Does death have value? That’s the question framing the recent Lancet Commission Report on the ‘Value of Death’, and which will be discussed at a free public event at the Crichton Campus in Dumfries, June 7th from 4:00-6:00pm. The conversation will be led by Dr Seamus O’Mahoney, a prize-winning writer and one of the primary authors of the report. Below we provide a more detail about the report, the connection to our End of Life Studies Group, and the upcoming event. We hope to see you there.

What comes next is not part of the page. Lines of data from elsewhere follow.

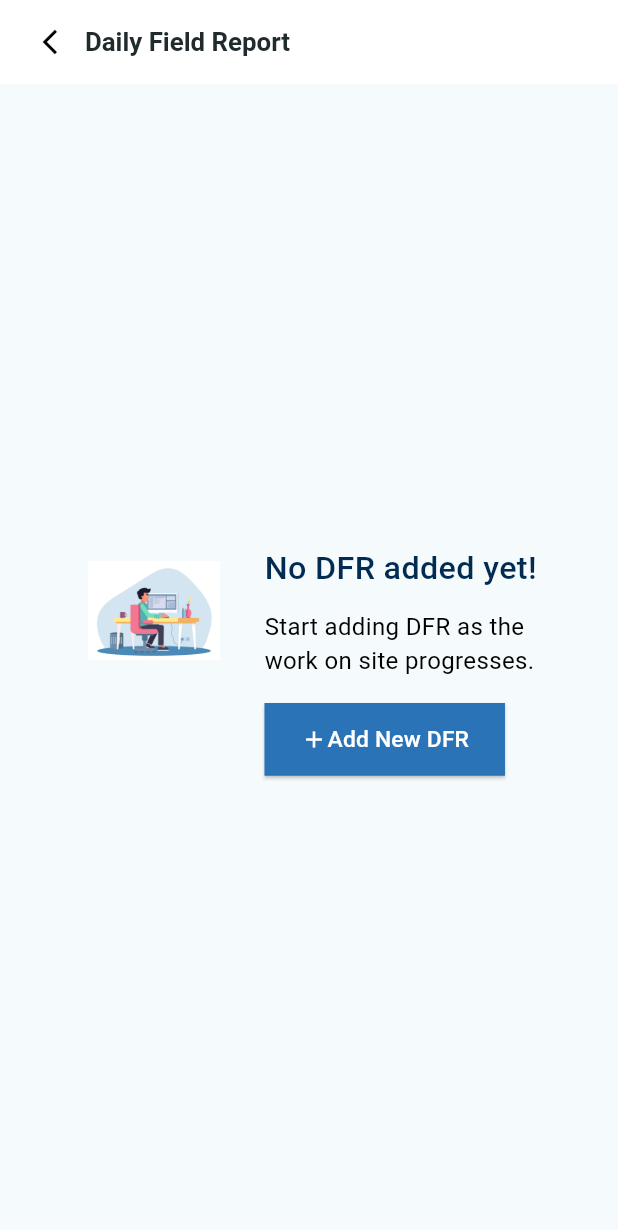
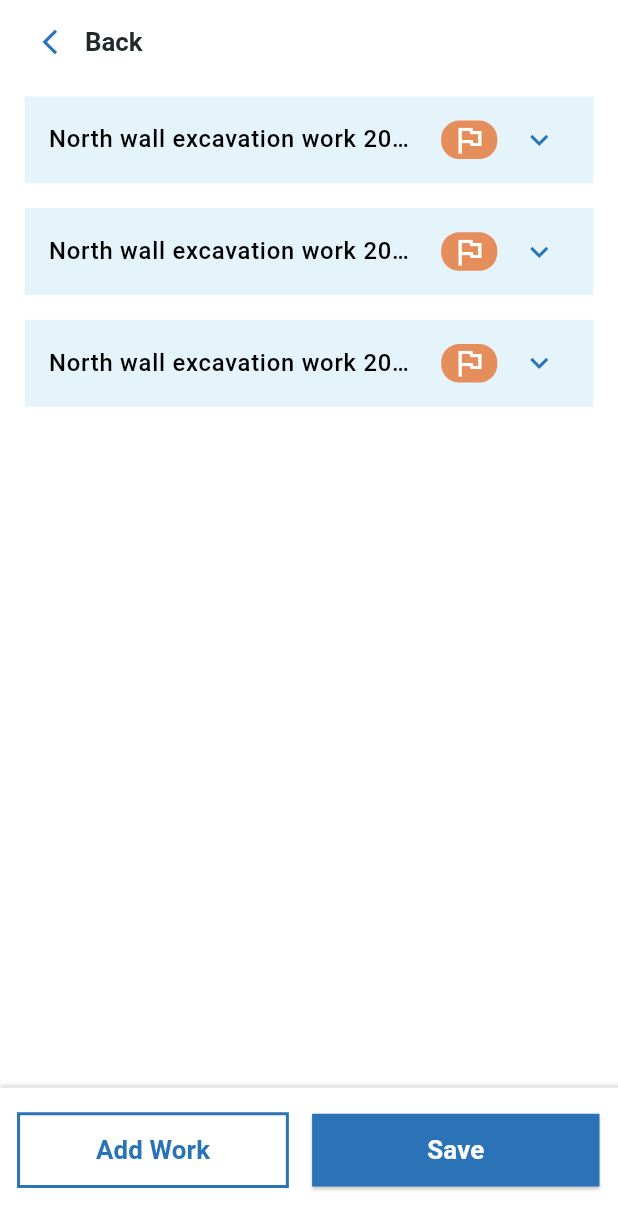
Before and after one commit to Yash-Wadatkar/UI-tasks, a Flutter app: the screen it shows after launch, on a phone screen of 412 x 824 dp. Shown: the top 1230 px of the screen. Run offline on Flutter 3.47's test engine with Material 3 defaults, Android fonts, the phone set to English and light mode, and no system bars; our stand-ins replace calendar_date_picker2, flutter_bloc, flutter_svg, sizer.

Commit message:
add work screen added

```diff
--- /dev/null
+++ b/lib/features/add_work/presentation/bloc/add_work_screen_bloc.dart
@@ -0,0 +1,17 @@
+import 'dart:async';
+
+import 'package:flutter_bloc/flutter_bloc.dart';
+import 'package:ui_tasks/features/add_work/presentation/bloc/add_work_screen_event.dart';
+import 'package:ui_tasks/features/add_work/presentation/bloc/add_work_screen_state.dart';
+
+// bloc of add work screen
+class AddWorkScreenBloc extends Bloc<AddWorkScreenEvent, AddWorkScreenState> {
+  AddWorkScreenBloc() : super(AddWorkScreenInitialState()) {
+    /// event handler for open calender event
+    on<OpenCalenderEvent>(openCalenderEvent);
+  }
+
+  FutureOr<void> openCalenderEvent(OpenCalenderEvent event, Emitter emit) {
+    emit(OpenCalenderState(index: event.index));
+  }
+}
--- /dev/null
+++ b/lib/features/add_work/presentation/bloc/add_work_screen_event.dart
@@ -0,0 +1,10 @@
+// events of add work screen class
+
+sealed class AddWorkScreenEvent {}
+
+/// open calender event
+class OpenCalenderEvent extends AddWorkScreenEvent {
+  final int index;
+
+  OpenCalenderEvent({required this.index});
+}
--- /dev/null
+++ b/lib/features/add_work/presentation/bloc/add_work_screen_state.dart
@@ -0,0 +1,15 @@
+// states of add work screen
+sealed class AddWorkScreenState {}
+
+/// class for all listner states
+final class AddWorkScreenListnerState extends AddWorkScreenState {}
+
+/// initial state of class
+class AddWorkScreenInitialState extends AddWorkScreenState {}
+
+/// state to open calender
+final class OpenCalenderState extends AddWorkScreenListnerState {
+  final int index;
+
+  OpenCalenderState({required this.index});
+}
--- /dev/null
+++ b/lib/features/add_work/presentation/pages/add_work_screen.dart
@@ -0,0 +1,235 @@
+import 'package:calendar_date_picker2/calendar_date_picker2.dart';
+import 'package:flutter/material.dart';
+import 'package:flutter_bloc/flutter_bloc.dart';
+import 'package:intl/intl.dart';
+import 'package:sizer/sizer.dart';
+import 'package:ui_tasks/core/const/color_constant.dart';
+import 'package:ui_tasks/core/const/custom_style_widget.dart';
+import 'package:ui_tasks/features/add_work/presentation/bloc/add_work_screen_bloc.dart';
+import 'package:ui_tasks/features/add_work/presentation/bloc/add_work_screen_event.dart';
+import 'package:ui_tasks/features/add_work/presentation/bloc/add_work_screen_state.dart';
+
+import 'package:ui_tasks/features/add_work/presentation/widgets/expanding_card_widget.dart';
+
+class AddWorkScreen extends StatefulWidget {
+  const AddWorkScreen({super.key});
+
+  @override
+  State<AddWorkScreen> createState() => _AddWorkScreenState();
+}
+
+class _AddWorkScreenState extends State<AddWorkScreen> {
+  /// creating instance of add work screen bloc
+  final addWorkScreenBloc = AddWorkScreenBloc();
+
+  /// creating variable for date
+  DateTime? _selectedDate = null;
+
+  /// creating textcontroller for date field
+  List<TextEditingController> _dateControllers = [];
+
+  @override
+  void initState() {
+    super.initState();
+    // Initialize text controllers based on the number of items
+    _dateControllers = List.generate(3, (_) => TextEditingController());
+  }
+
+  @override
+  void dispose() {
+    // TODO: implement dispose
+    /// disposing date controller
+    _dateControllers;
+    super.dispose();
+  }
+
+  @override
+  Widget build(BuildContext context) {
+    return Scaffold(
+        backgroundColor: Colors.white,
+        appBar: _buildAppBarWidget(),
+        body: BlocConsumer(
+          bloc: addWorkScreenBloc,
+          buildWhen: (previous, current) =>
+              current is! AddWorkScreenListnerState,
+          listenWhen: (previous, current) =>
+              current is AddWorkScreenListnerState,
+          listener: (context, state) {
+            switch (state.runtimeType) {
+              case OpenCalenderState:
+                final openCalenderState = state as OpenCalenderState;
+                _showDatePicker(openCalenderState.index);
+            }
+          },
+          builder: (context, state) {
+            switch (state.runtimeType) {
+              case AddWorkScreenInitialState:
+                return ListView.builder(
+                  itemCount: 3,
+                  padding: EdgeInsets.symmetric(horizontal: 4.w),
+                  itemBuilder: (context, index) {
+                    return Padding(
+                      padding: EdgeInsets.symmetric(vertical: 1.h),
+                      child: ExpandingCardWidget(
+                        dateController: _dateControllers[index],
+                        ontap: () {
+                          addWorkScreenBloc
+                              .add(OpenCalenderEvent(index: index));
+                        },
+                      ),
+                    );
+                  },
+                );
+
+              default:
+                return const Center(child: Text('Something Went Wrong'));
+            }
+          },
+        ),
+        bottomNavigationBar: _buildBottomBar());
+  }
+
+  /// method to build bottombar
+  Widget _buildBottomBar() {
+    return Container(
+      width: double.infinity,
+      height: 12.h,
+      decoration: BoxDecoration(color: Colors.white, boxShadow: [
+        BoxShadow(
+            blurRadius: 2,
+            spreadRadius: 2,
+            offset: const Offset(1, 1),
+            color: greyColor.withOpacity(0.5))
+      ]),
+      child: Row(
+        children: [
+          Expanded(
+            flex: 1,
+            child: Padding(
+              padding: EdgeInsets.only(
+                  top: 2.1.h, bottom: 4.h, left: 3.w, right: 3.w),
+
+              /// outline button
+              child: OutlinedButton(
+                  style: ButtonStyle(
+                    shape: const WidgetStatePropertyAll(
+                        ContinuousRectangleBorder(
+                            borderRadius:
+                                BorderRadius.all(Radius.circular(0)))),
+                    side: WidgetStatePropertyAll(
+                        BorderSide(width: 2, color: blueColor)),
+                  ),
+                  onPressed: () {},
+                  child: Padding(
+                    padding: const EdgeInsets.all(12.0),
+                    child: Text(
+                      'Add Work',
+                      overflow: TextOverflow.ellipsis,
+                      style: CustomTextStyle.textStyle(
+                          fontSize: 17.sp,
+                          fontWeight: FontWeight.w600,
+                          color: blueColor),
+                    ),
+                  )),
+            ),
+          ),
+          SizedBox(
+            width: 1.w,
+          ),
+
+          /// elevated button for save
+          Expanded(
+            flex: 1,
+            child: Padding(
+              padding: EdgeInsets.only(top: 2.1.h, bottom: 4.h, right: 3.w),
+              child: ElevatedButton(
+                onPressed: () {},
+                style: ButtonStyle(
+                    backgroundColor: WidgetStatePropertyAll(blueColor),
+                    foregroundColor: const WidgetStatePropertyAll(Colors.white),
+                    shape: const WidgetStatePropertyAll(
+                        ContinuousRectangleBorder())),
+                child: Padding(
+                  padding: const EdgeInsets.all(12.0),
+                  child: Text(
+                    'Save',
+                    overflow: TextOverflow.ellipsis,
+                    style: CustomTextStyle.textStyle(
+                        fontSize: 17.sp,
+                        fontWeight: FontWeight.w600,
+                        color: Colors.white),
+                  ),
+                ),
+              ),
+            ),
+          )
+        ],
+      ),
+    );
+  }
+
+  /// method to built appbar
+  PreferredSizeWidget _buildAppBarWidget() {
+    return AppBar(
+      backgroundColor: Colors.white,
+      title: Row(
+        children: [
+          Padding(
+            padding: EdgeInsets.only(left: 3.w, right: 2.w),
+            child: Icon(
+              Icons.arrow_back_ios,
+              color: blueColor,
+              size: 20,
+            ),
+          ),
+          Text(
+            'Back',
+            overflow: TextOverflow.ellipsis,
+            style: CustomTextStyle.textStyle(
+                color: appBarTextColor,
+                fontSize: 17.sp,
+                fontWeight: FontWeight.w700),
+          ),
+        ],
+      ),
+    );
+  }
+
+  /// Method to show calendar date picker
+  void _showDatePicker(int index) {
+    showDialog(
+      context: context,
+      builder: (context) {
+        return AlertDialog(
+          contentPadding: EdgeInsets.zero,
+          content: Padding(
+            padding: EdgeInsets.all(2.w),
+            child: SizedBox(
+              width: 80.w,
+              height: 30.h,
+              child: CalendarDatePicker2(
+                config: CalendarDatePicker2Config(
+                  calendarType: CalendarDatePicker2Type.single,
+                ),
+                value: _selectedDate != null ? [_selectedDate!] : [],
+                onValueChanged: (dates) {
+                  if (dates.isNotEmpty) {
+                    // Assign the selected date
+                    _selectedDate = dates.first;
+                    _dateControllers[index].text = _formatDate(_selectedDate!);
+                  }
+                  Navigator.pop(context);
+                },
+              ),
+            ),
+          ),
+        );
+      },
+    );
+  }
+
+  /// Helper method to format date to a string
+  String _formatDate(DateTime date) {
+    return DateFormat('LLL-dd-yyyy').format(date);
+  }
+}
--- /dev/null
+++ b/lib/features/add_work/presentation/widgets/expanding_card_widget.dart
@@ -0,0 +1,300 @@
+import 'package:flutter/material.dart';
+import 'package:sizer/sizer.dart';
+import 'package:ui_tasks/core/const/color_constant.dart';
+
+import 'package:ui_tasks/core/const/custom_style_widget.dart';
+
+class ExpandingCardWidget extends StatelessWidget {
+  final void Function()? ontap;
+  final TextEditingController dateController;
+  const ExpandingCardWidget(
+      {super.key, this.ontap, required this.dateController});
+
+  @override
+  Widget build(BuildContext context) {
+    return ExpansionTile(
+      collapsedIconColor: blueColor,
+      iconColor: blueColor,
+      shape: const ContinuousRectangleBorder(),
+      backgroundColor: const Color(0xfff5fbfd),
+      collapsedBackgroundColor: const Color(0xffe5f4fb),
+      title: Row(
+        children: [
+          Expanded(
+            flex: 13,
+            child: Text(
+              'North wall excavation work 20A2',
+              overflow: TextOverflow.ellipsis,
+              style: CustomTextStyle.textStyle(
+                  fontSize: 12.2.spa, fontWeight: FontWeight.w500),
+            ),
+          ),
+          const Expanded(flex: 1, child: SizedBox()),
+          Expanded(
+            flex: 2,
+            child: Container(
+                decoration: const BoxDecoration(
+                    color: Color(0xffe58d5b),
+                    borderRadius: BorderRadius.all(Radius.circular(12))),
+                child: Padding(
+                  padding:
+                      EdgeInsets.symmetric(vertical: 0.1.h, horizontal: 1.4.w),
+                  child: const Icon(
+                    Icons.flag_outlined,
+                    color: Colors.white,
+                  ),
+                )),
+          )
+        ],
+      ),
+      children: [
+        SizedBox(height: 1.h),
+        Row(
+          children: [
+            const Expanded(
+                flex: 2,
+                child: Text(
+                  'Date',
+                  overflow: TextOverflow.ellipsis,
+                )),
+            const Expanded(flex: 1, child: SizedBox()),
+            Expanded(
+              flex: 2,
+              child: TextField(
+                controller: dateController,
+                onTap: ontap,
+                readOnly: true,
+                decoration: InputDecoration(
+                  suffixIcon: Icon(
+                    Icons.calendar_month_outlined,
+                    color: blueColor,
+                  ),
+                  filled: true,
+                  fillColor: Colors.white,
+                  focusedBorder: OutlineInputBorder(
+                      borderRadius: const BorderRadius.all(Radius.zero),
+                      borderSide:
+                          BorderSide(width: 1.2, color: searchBarBorderColor)),
+                  enabledBorder: OutlineInputBorder(
+                      borderRadius: const BorderRadius.all(Radius.zero),
+                      borderSide:
+                          BorderSide(width: 1.2, color: searchBarBorderColor)),
+                  contentPadding: EdgeInsets.symmetric(horizontal: 4.w),
+                  border: const OutlineInputBorder(
+                      borderRadius: BorderRadius.all(Radius.zero)),
+                ),
+              ),
+            )
+          ],
+        ),
+        SizedBox(
+          height: 2.h,
+        ),
+        Row(
+          children: [
+            const Expanded(
+                flex: 2,
+                child: Text(
+                  'No',
+                  overflow: TextOverflow.ellipsis,
+                )),
+            const Expanded(flex: 1, child: SizedBox()),
+            Expanded(
+              flex: 2,
+              child: TextField(
+                decoration: InputDecoration(
+                  filled: true,
+                  fillColor: Colors.white,
+                  focusedBorder: OutlineInputBorder(
+                      borderRadius: const BorderRadius.all(Radius.zero),
+                      borderSide:
+                          BorderSide(width: 1.2, color: searchBarBorderColor)),
+                  enabledBorder: OutlineInputBorder(
+                      borderRadius: const BorderRadius.all(Radius.zero),
+                      borderSide:
+                          BorderSide(width: 1.2, color: searchBarBorderColor)),
+                  contentPadding: EdgeInsets.symmetric(horizontal: 4.w),
+                  border: const OutlineInputBorder(
+                      borderRadius: BorderRadius.all(Radius.zero)),
+                ),
+              ),
+            )
+          ],
+        ),
+        SizedBox(
+          height: 2.h,
+        ),
+        Row(
+          children: [
+            const Expanded(
+                flex: 8,
+                child: Text(
+                  'Length',
+                  overflow: TextOverflow.ellipsis,
+                )),
+            // const Expanded(flex: 1, child: SizedBox()),
+            const Expanded(
+                flex: 0,
+                child: Text(
+                  'YD',
+                  overflow: TextOverflow.ellipsis,
+                )),
+            Expanded(
+                flex: 2,
+                child: Transform.rotate(
+                    angle: 55,
+                    child: Icon(
+                      Icons.arrow_back_ios,
+                      color: blueColor,
+                      size: 18,
+                    ))),
+            const Expanded(flex: 1, child: SizedBox()),
+            Expanded(
+              flex: 8,
+              child: TextField(
+                decoration: InputDecoration(
+                  filled: true,
+                  fillColor: Colors.white,
+                  focusedBorder: OutlineInputBorder(
+                      borderRadius: const BorderRadius.all(Radius.zero),
+                      borderSide:
+                          BorderSide(width: 1.2, color: searchBarBorderColor)),
+                  enabledBorder: OutlineInputBorder(
+                      borderRadius: const BorderRadius.all(Radius.zero),
+                      borderSide:
+                          BorderSide(width: 1.2, color: searchBarBorderColor)),
+                  contentPadding: EdgeInsets.symmetric(horizontal: 4.w),
+                  border: const OutlineInputBorder(
+                      borderRadius: BorderRadius.all(Radius.zero)),
+                ),
+              ),
+            )
+          ],
+        ),
+        SizedBox(
+          height: 2.h,
+        ),
+        Row(
+          children: [
+            const Expanded(
+                flex: 8,
+                child: Text(
+                  'Width',
+                  overflow: TextOverflow.ellipsis,
+                )),
+            // const Expanded(flex: 1, child: SizedBox()),
+            const Expanded(
+                flex: 0,
+                child: Text(
+                  'YD',
+                  overflow: TextOverflow.ellipsis,
+                )),
+            Expanded(
+                flex: 2,
+                child: Transform.rotate(
+                    angle: 55,
+                    child: Icon(
+                      Icons.arrow_back_ios,
+                      color: blueColor,
+                      size: 18,
+                    ))),
+            const Expanded(flex: 1, child: SizedBox()),
+            Expanded(
+              flex: 8,
+              child: TextField(
+                decoration: InputDecoration(
+                  filled: true,
+                  fillColor: Colors.white,
+                  focusedBorder: OutlineInputBorder(
+                      borderRadius: const BorderRadius.all(Radius.zero),
+                      borderSide:
+                          BorderSide(width: 1.2, color: searchBarBorderColor)),
+                  enabledBorder: OutlineInputBorder(
+                      borderRadius: const BorderRadius.all(Radius.zero),
+                      borderSide:
+                          BorderSide(width: 1.2, color: searchBarBorderColor)),
+                  contentPadding: EdgeInsets.symmetric(horizontal: 4.w),
+                  border: const OutlineInputBorder(
+                      borderRadius: BorderRadius.all(Radius.zero)),
+                ),
+              ),
+            )
+          ],
+        ),
+        SizedBox(
+          height: 2.h,
+        ),
+        Row(
+          children: [
+            const Expanded(
+                flex: 8,
+                child: Text(
+                  'Depth',
+                  overflow: TextOverflow.ellipsis,
+                )),
+            // const Expanded(flex: 1, child: SizedBox()),
+            const Expanded(
+                flex: 0,
+                child: Text(
+                  'YD',
+                  overflow: TextOverflow.ellipsis,
+                )),
+            Expanded(
+                flex: 2,
+                child: Transform.rotate(
+                    angle: 55,
+                    child: Icon(
+                      Icons.arrow_back_ios,
+                      color: blueColor,
+                      size: 18,
+                    ))),
+            const Expanded(flex: 1, child: SizedBox()),
+            Expanded(
+              flex: 8,
+              child: TextField(
+                decoration: InputDecoration(
+                  filled: true,
+                  fillColor: Colors.white,
+                  focusedBorder: OutlineInputBorder(
+                      borderRadius: const BorderRadius.all(Radius.zero),
+                      borderSide:
+                          BorderSide(width: 1.2, color: searchBarBorderColor)),
+                  enabledBorder: OutlineInputBorder(
+                      borderRadius: const BorderRadius.all(Radius.zero),
+                      borderSide:
+                          BorderSide(width: 1.2, color: searchBarBorderColor)),
+                  contentPadding: EdgeInsets.symmetric(horizontal: 4.w),
+                  border: const OutlineInputBorder(
+                      borderRadius: BorderRadius.all(Radius.zero)),
+                ),
+              ),
+            )
+          ],
+        ),
+        SizedBox(
+          height: 2.h,
+        ),
+        Row(
+          children: [
+            Expanded(
+                flex: 3,
+                child: Text(
+                  'Sub Total(CY)',
+                  overflow: TextOverflow.ellipsis,
+                  style: CustomTextStyle.textStyle(
+                      color: greyColor, fontSize: 12.spa),
+                )),
+            Expanded(
+                flex: 2,
+                child: Text(
+                  ' 80.64',
+                  overflow: TextOverflow.ellipsis,
+                  style: CustomTextStyle.textStyle(fontWeight: FontWeight.w400),
+                )),
+          ],
+        ),
+        SizedBox(height: 3.h)
+      ],
+    );
+  }
+}
--- a/lib/main.dart
+++ b/lib/main.dart
@@ -1,6 +1,7 @@
 import 'package:flutter/material.dart';
 import 'package:ui_tasks/features/add_item/presentation/pages/add_item_screen.dart';
 import 'package:sizer/sizer.dart';
+import 'package:ui_tasks/features/add_work/presentation/pages/add_work_screen.dart';
 import 'package:ui_tasks/features/daily_field_report/presentation/pages/daily_field_report_screen.dart';
 import 'package:ui_tasks/features/select_item_screen/presentation/pages/select_item_screen.dart';
 
@@ -20,7 +21,7 @@ class MyApp extends StatelessWidget {
           debugShowCheckedModeBanner: false,
 
           /// add item screen
-          home: DailyFieldReportScreen(),
+          home: AddWorkScreen(),
         );
       },
     );
```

The Lancet report provides an ambitious overview of the many cultural and socio-economic drivers within the Global North which have collectively drained death of all meaning or purpose. The consequence is that dying and death have become increasingly ‘unbalanced’ in the 21st century. Some people at the end of life are subjected to invasive and medically futile treatments, frequently resulting in increased suffering. Meanwhile, others are relegated to the edges of health and social care systems – which also increases suffering.
The Value of Death Report considers this paradox by situating contemporary dying and death within a wider history of ideas, including many from the social sciences, and identifies the need for an interdisciplinary approach to the topic. This includes concepts and approaches that we’re quite familiar with here at the End of Life Studies Group, through our own research and post-graduate teaching.
For example our free 3-week online course starts with the importance of death systems – all the beliefs, rules, and behaviours that give shape to dying, death, and bereavement. We’ve problematized the elision of Global North and South issues in palliative care as it expands worldwide. We’ve conceptualized end-of-life care as a form of intergenerational ‘gift-giving’. We’ve explored the complexity of communicating prognostic uncertainty, and examined the end of life as a ‘wicked’ (difficult to solve) policy issue. We study developing issues such as the relationship between palliative care and assisted dying, equity informed palliative care, and the emergence of death doulas. Our Group members and postgraduates reflect and work on many of the other issues addressed by the report, including: the impact of COVID-19 on funerals; race and grief; LGBTQ+ issues in ageing into the end of life; as well as grief and climate change.
I offer this partial showcase of the work of our Group because I’m proud of what we do, and because it is important to the ‘every day’ thinking, planning, and actions across a diverse range of stakeholders. The Value of Death Report demonstrates the value of interdisciplinary social science approaches to understanding the past, anchoring us within present contexts, and in shaping future directions in how we organize the end of life.
The End of Life Studies Group is therefore very pleased to be hosting an afternoon conversation with one of the Report Commissioners, Dr Seamus O’Mahoney. Please join us as Dr O’Mahoney discusses the findings of the report, including the five principles for ‘radically reimagining’ a new vision of how death and dying could be. This is a free in-person event; no registration is required. We anticipate a lively discussion and there will be opportunities to hear further about the work of the End of Life Studies Group, both during and after this in-person event.
Bringing Death Back into Life: Why is dying so difficult in the 21st century?
Tuesday, June 7th, 2022 from 4:00-6:00pm
With drinks reception and refreshments
R127, Rutherford McCowan Building
School of Interdisciplinary Studies
Crichton University Campus, Bankend Road
Dumfries DG1 4ZL